Accepting rejection- Staff Editorial


Throughout the college application process, seniors have experienced more stress and anxiety than ever before. The majority of this stems from the fact that so much of the decision-making process is completely out of our hands. However, there are a number of things to learn and take away from this experience.
When we were younger, we thought we had everything figured out. We had preconceived notions of who we would be when we grew up, what we would do with our lives, and where we would go to school. However, for many of us, the ways we saw ourselves earlier in life are monumentally different from how we see ourselves now. High school is meant to be a time for both physical and mental development.
This is shown most prominently through evolution and growth of thought. For instance, as children, many of us saw ourselves going off to illustrious universities for superficial reasons, without fully knowing what we wanted in a school or out of the college experience. Yet as we grew as young adults, we each learned that picking a college is an individual process. Aside from the holistic process that most universities advertise, there is one other deciding factor that is sometimes overlooked: fit.

Alana Galloway '16
Alana Galloway ’16

Colleges strategically and systematically search for and narrow down all students who fit their “mold.” In other words, having perfect grades and being involved inside and outside of school are important. Yet these are not always the deciding factors. To colleges, fitting their mold is also a crucial component, and this factor is something prospective students should not overlook.  
We have learned that the college application process is as uncertain as it is individual. What causes a student to be rejected from one school, may be the same reason for her acceptance at another university.
College deferrals, rejections, and waitlists may seem unsympathetic and unnecessary, but we promise that they reap certain benefits. For one thing, our character has been strengthened and we have learned how to deal with rejection. We have learned how to speak fluidly about ourselves in college interviews, embrace and foster our strengths, and accept our weaknesses. Through application deadlines and strict scheduling, we have strengthened our time management skills and learned the importance of punctuality.
Additionally, we now understand that the process is objective, and for the most part, once you click submit, the decision is completely out of your control.
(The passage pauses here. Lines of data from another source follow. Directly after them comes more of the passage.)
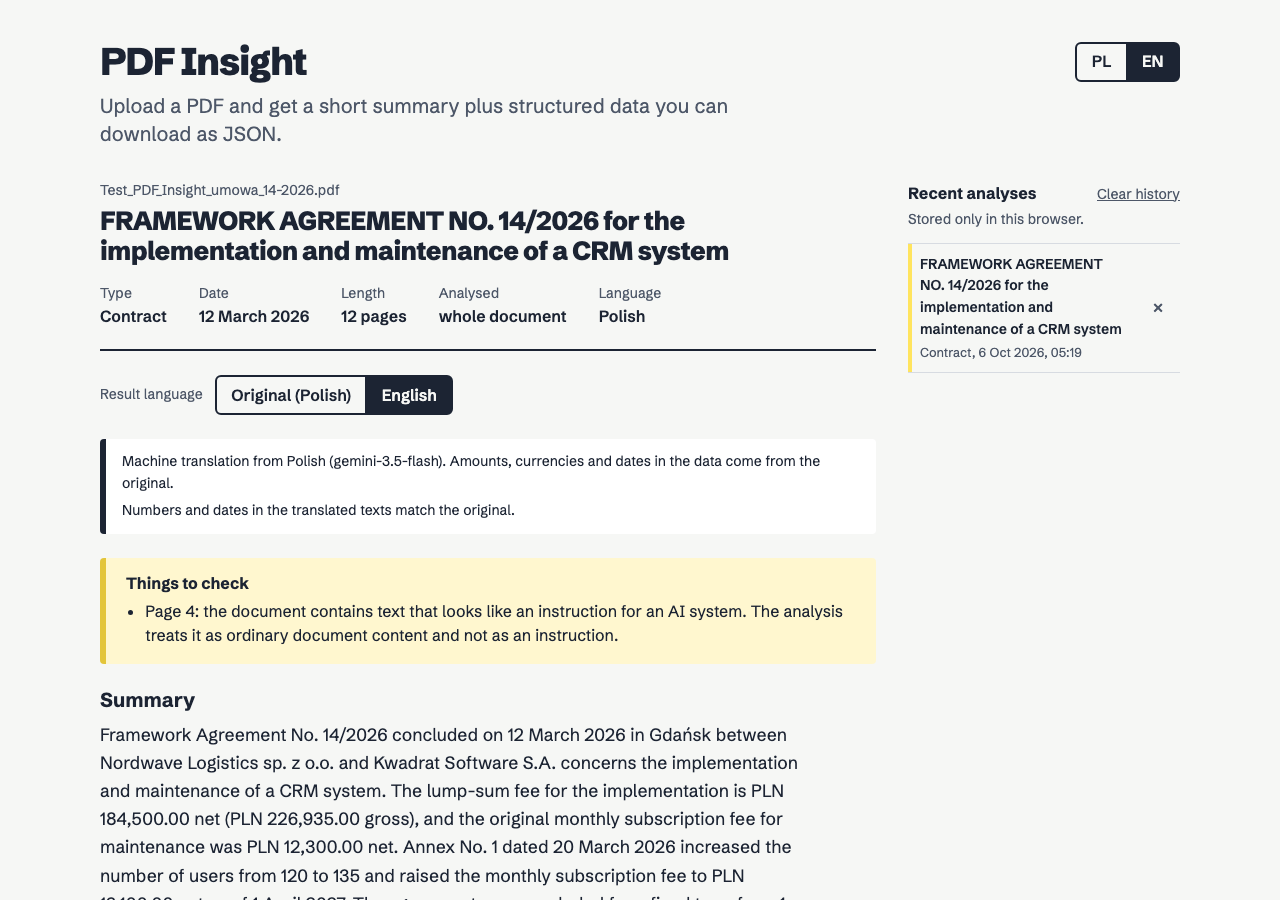
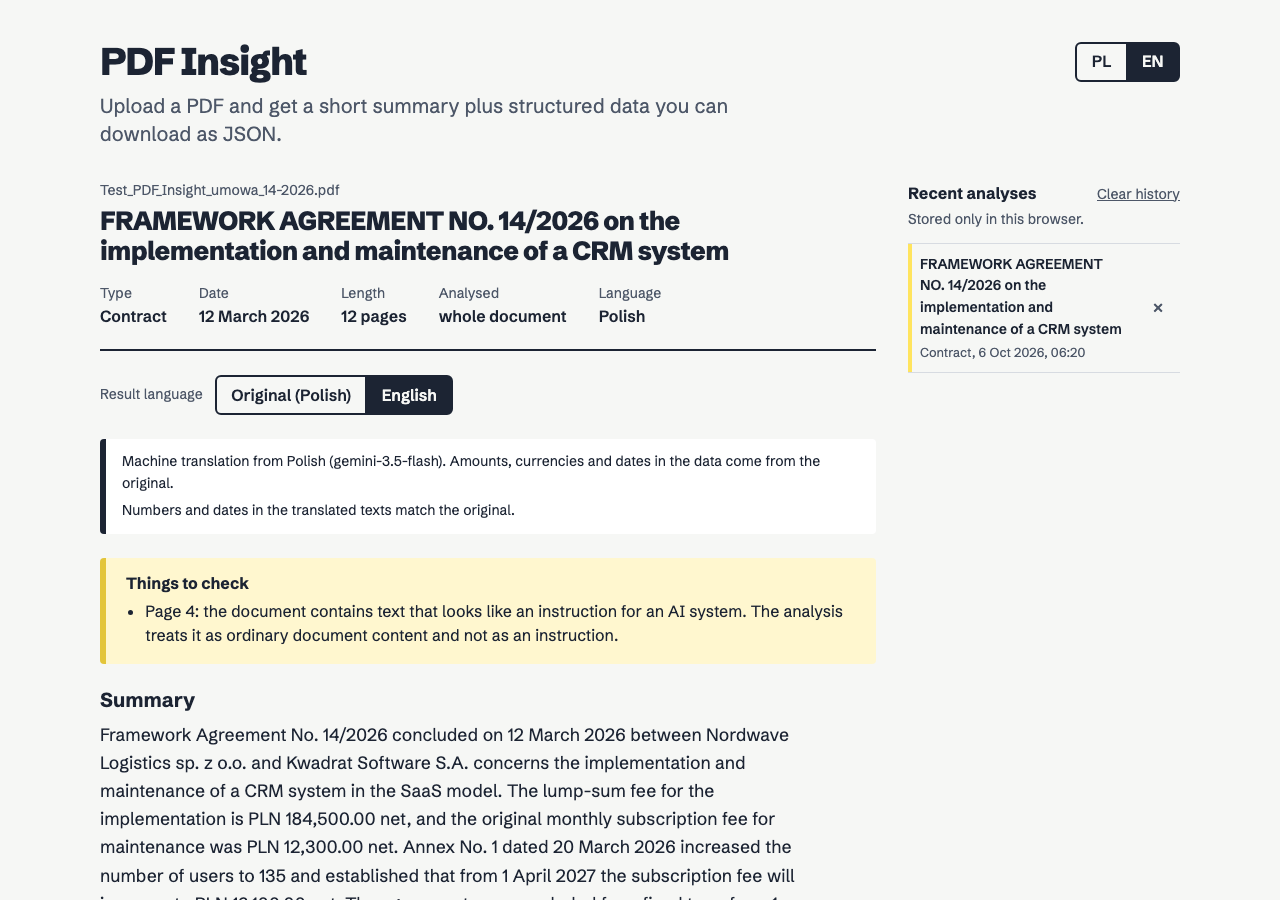
docs: re-measure with gemini-3.5-flash as primary, 3 runs per profile

diff --git a/eval/results/live-timing.md b/eval/results/live-timing.md
@@ -1,8 +1,21 @@
 # Pomiar demo z perspektywy osoby z zewnątrz
 
-Adres: https://aeternifrigus.github.io/pdf-insight/. Data: 2026-10-06T03:20:19.249Z. Plik: Test_PDF_Insight_umowa_14-2026.pdf. Każdy przebieg w nowej przeglądarce, bez pamięci podręcznej i historii.
+Adres: https://aeternifrigus.github.io/pdf-insight/. Data: 2026-10-06T04:22:03.535Z. Plik: Test_PDF_Insight_umowa_14-2026.pdf. Każdy przebieg w nowej przeglądarce, bez pamięci podręcznej i historii.
 
-| Warunki | Wczytanie strony | Od wgrania pliku do podsumowania | Limit 30 s | Model | Uwagi |
-| --- | --: | --: | :-: | --- | --- |
-| Zwykłe łącze (komputer) | 0.9 s | 9.6 s | ✓ | gemini-3.5-flash | OCR skanów: 11 |
-| Wolny internet mobilny (1,6 Mb/s, 150 ms, CPU ×4) | 1.2 s | 17.3 s | ✓ | gemini-3.5-flash | OCR skanów: nie zdążył |
+## Podsumowanie (3 przebiegi na profil)
+
+| Warunki | Udane | Mediana do podsumowania | Najgorszy | Limit 30 s |
+| --- | :-: | --: | --: | :-: |
+| Zwykłe łącze (komputer) | 3/3 | 14.3 s | 14.5 s | ✓ |
+| Wolny internet mobilny (1,6 Mb/s, 150 ms, CPU ×4) | 3/3 | 24.1 s | 27.8 s | ✓ |
+
+## Przebiegi
+
+| Warunki | Przebieg | Wczytanie strony | Od wgrania pliku do podsumowania | Limit 30 s | Model | Uwagi |
+| --- | :-: | --: | --: | :-: | --- | --- |
+| Zwykłe łącze (komputer) | 1 | 1.3 s | 14.3 s | ✓ | gemini-3.5-flash | OCR skanów: 11 |
+| Zwykłe łącze (komputer) | 2 | 0.5 s | 14.5 s | ✓ | gemini-3.5-flash | OCR skanów: 11 |
+| Zwykłe łącze (komputer) | 3 | 0.7 s | 8.2 s | ✓ | gemini-3.5-flash-lite | OCR skanów: 11 |
+| Wolny internet mobilny (1,6 Mb/s, 150 ms, CPU ×4) | 1 | 1.1 s | 27.8 s | ✓ | gemini-3.8-flash | OCR skanów: nie zdążył |
+| Wolny internet mobilny (1,6 Mb/s, 150 ms, CPU ×4) | 2 | 1.2 s | 24.1 s | ✓ | gemini-3.5-flash | OCR skanów: nie zdążył |
+| Wolny internet mobilny (1,6 Mb/s, 150 ms, CPU ×4) | 3 | 1.2 s | 16.8 s | ✓ | gemini-3.5-flash-lite | OCR skanów: nie zdążył |

diff --git a/README.md b/README.md
@@ -10,7 +10,7 @@ Aplikacja webowa, która wczytuje plik PDF, tworzy jego krótkie podsumowanie i 
 
 ![Zrzut ekranu: ten sam wynik w interfejsie angielskim, po przetłumaczeniu](docs/screenshot-en.png)
 
-_Zrzuty z wdrożonego demo (prawdziwy model), wykonane 6.10.2026 skryptem `npm run live:check`._
+_Zrzuty z wdrożonego demo (prawdziwy model), wykonane 2026-10-06 skryptem `npm run live:check`._
 
 ## W skrócie (dla recenzenta)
Most importantly, this experience has taught us how to adapt, move on and look forward to the future instead of dwelling on the past.
– Senior Editorial Board